This paper brings together information collected through Working Party on Nanotechnology discussions and projects. It relies in particular on preliminary results from a project on the responsible development of nanotechnology and outcomes of a symposium held in 2012.
With 7 billion people in the world today and 9 billion by 2050, we must invest in development that will meet the growing demands for food, water and energy. The new OECD publication Putting Green Growth at the Heart of Development suggests that these investments could define a path for inclusive growth and sustainable development by focusing on people’s needs and prospects while respecting the environment.
People care for the environment, and a large majority state that they are willing to make compromises to green their lifestyle according to a new OECD survey of 12,000 households. However, the economic crisis has taken its toll, and the survey shows that the environment is slipping down on the list of people’s priorities.

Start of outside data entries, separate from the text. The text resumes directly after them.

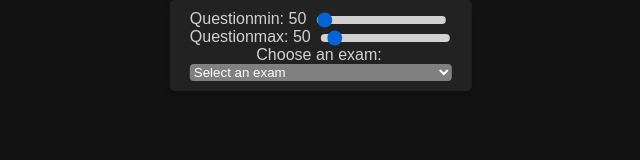
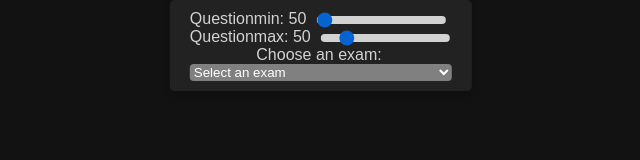
Before and after one commit to ThorD125/3-t.in-old-quiz-site, a plain HTML site: page index.html in a window 1280 px wide. Shown: the full height of the page, 319-959 px from the left. Drawn offline with Linux system fonts and the light colour scheme.

Commit message:
Update index.html

```diff
--- a/index.html
+++ b/index.html
@@ -17,7 +17,7 @@
         <input type="range" id="rangeSliderMin" step="50" min="0" max="1000" value="0">
         <br>
         <label for="rangeSliderMax">Questionmax: <span id="sliderValueMax">50</span></label>
-        <input type="range" id="rangeSliderMax" step="50" min="50" max="1000" value="100">
+        <input type="range" id="rangeSliderMax" step="50" min="50" max="1000" value="200">
       </div>
       <label for="exam-selection">Choose an exam:</label>
       <select id="exam-selection">
```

Green growth is vital to secure a brighter, more sustainable future for developing countries. Developing countries will pay a high price for failing to tackle local and global environmental threats because they are more dependent on natural resources and are more vulnerable to resources scarcity and natural disasters.
This book presents evidence that green growth is the only way to sustain growth and development over the long-term. Green growth does not replace sustainable development, but is a means to achieve it. Green growth values natural assets, which are essential to the well-being and livelihoods of people in developing countries, and if policies are designed to respond to the needs of the poorest, green growth can contribute to poverty reduction and social equity.
Building on experience with green growth policies in developing countries and extensive consultations with developing country stakeholders, this report provides a twin-track approach with agendas for national and international action. It responds to developing country concerns about the technical challenges arising from early efforts to “go green” and documents a wealth of examples from developing countries. Green growth objectives and policies will need to be mainstreamed into every government objective and most importantly, into national budgets. Green growth policies can use untapped opportunities to boost domestic fiscal revenues and attract quality investment for years to come. International co-operation is needed to help mitigate the short-term costs that may be associated with pursuing green growth. International flows of money, trade and technology know-how is vital to encourage pursuit of green growth in developing countries.